Data excerpts:
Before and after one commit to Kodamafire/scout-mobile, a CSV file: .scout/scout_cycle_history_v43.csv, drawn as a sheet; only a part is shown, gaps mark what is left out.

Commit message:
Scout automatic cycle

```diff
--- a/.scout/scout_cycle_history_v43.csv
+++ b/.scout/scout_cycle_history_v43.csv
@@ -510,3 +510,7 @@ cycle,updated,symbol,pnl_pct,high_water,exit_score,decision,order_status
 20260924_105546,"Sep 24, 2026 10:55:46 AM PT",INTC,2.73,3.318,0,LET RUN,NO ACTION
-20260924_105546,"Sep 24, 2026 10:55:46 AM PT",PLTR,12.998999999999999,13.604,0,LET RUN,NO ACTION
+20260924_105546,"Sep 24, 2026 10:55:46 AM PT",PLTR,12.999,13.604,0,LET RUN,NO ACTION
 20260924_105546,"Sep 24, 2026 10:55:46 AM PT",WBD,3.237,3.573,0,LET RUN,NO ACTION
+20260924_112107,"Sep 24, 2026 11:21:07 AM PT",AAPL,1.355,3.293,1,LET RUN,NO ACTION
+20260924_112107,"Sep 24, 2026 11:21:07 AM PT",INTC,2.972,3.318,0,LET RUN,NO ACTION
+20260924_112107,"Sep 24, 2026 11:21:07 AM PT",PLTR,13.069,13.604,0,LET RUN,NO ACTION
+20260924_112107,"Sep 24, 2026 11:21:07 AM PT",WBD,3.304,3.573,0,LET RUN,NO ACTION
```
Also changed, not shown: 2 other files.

Problem details => Repeat the data in its entirety, exactly as written.

Solved exercise =>
Before and after one commit to Kodamafire/scout-mobile, a CSV file: .scout/scout_cycle_history_v43.csv, drawn as a sheet; only a part is shown, gaps mark what is left out.

Commit message:
Scout automatic cycle

```diff
--- a/.scout/scout_cycle_history_v43.csv
+++ b/.scout/scout_cycle_history_v43.csv
@@ -510,3 +510,7 @@ cycle,updated,symbol,pnl_pct,high_water,exit_score,decision,order_status
 20260924_105546,"Sep 24, 2026 10:55:46 AM PT",INTC,2.73,3.318,0,LET RUN,NO ACTION
-20260924_105546,"Sep 24, 2026 10:55:46 AM PT",PLTR,12.998999999999999,13.604,0,LET RUN,NO ACTION
+20260924_105546,"Sep 24, 2026 10:55:46 AM PT",PLTR,12.999,13.604,0,LET RUN,NO ACTION
 20260924_105546,"Sep 24, 2026 10:55:46 AM PT",WBD,3.237,3.573,0,LET RUN,NO ACTION
+20260924_112107,"Sep 24, 2026 11:21:07 AM PT",AAPL,1.355,3.293,1,LET RUN,NO ACTION
+20260924_112107,"Sep 24, 2026 11:21:07 AM PT",INTC,2.972,3.318,0,LET RUN,NO ACTION
+20260924_112107,"Sep 24, 2026 11:21:07 AM PT",PLTR,13.069,13.604,0,LET RUN,NO ACTION
+20260924_112107,"Sep 24, 2026 11:21:07 AM PT",WBD,3.304,3.573,0,LET RUN,NO ACTION
```
Also changed, not shown: 2 other files.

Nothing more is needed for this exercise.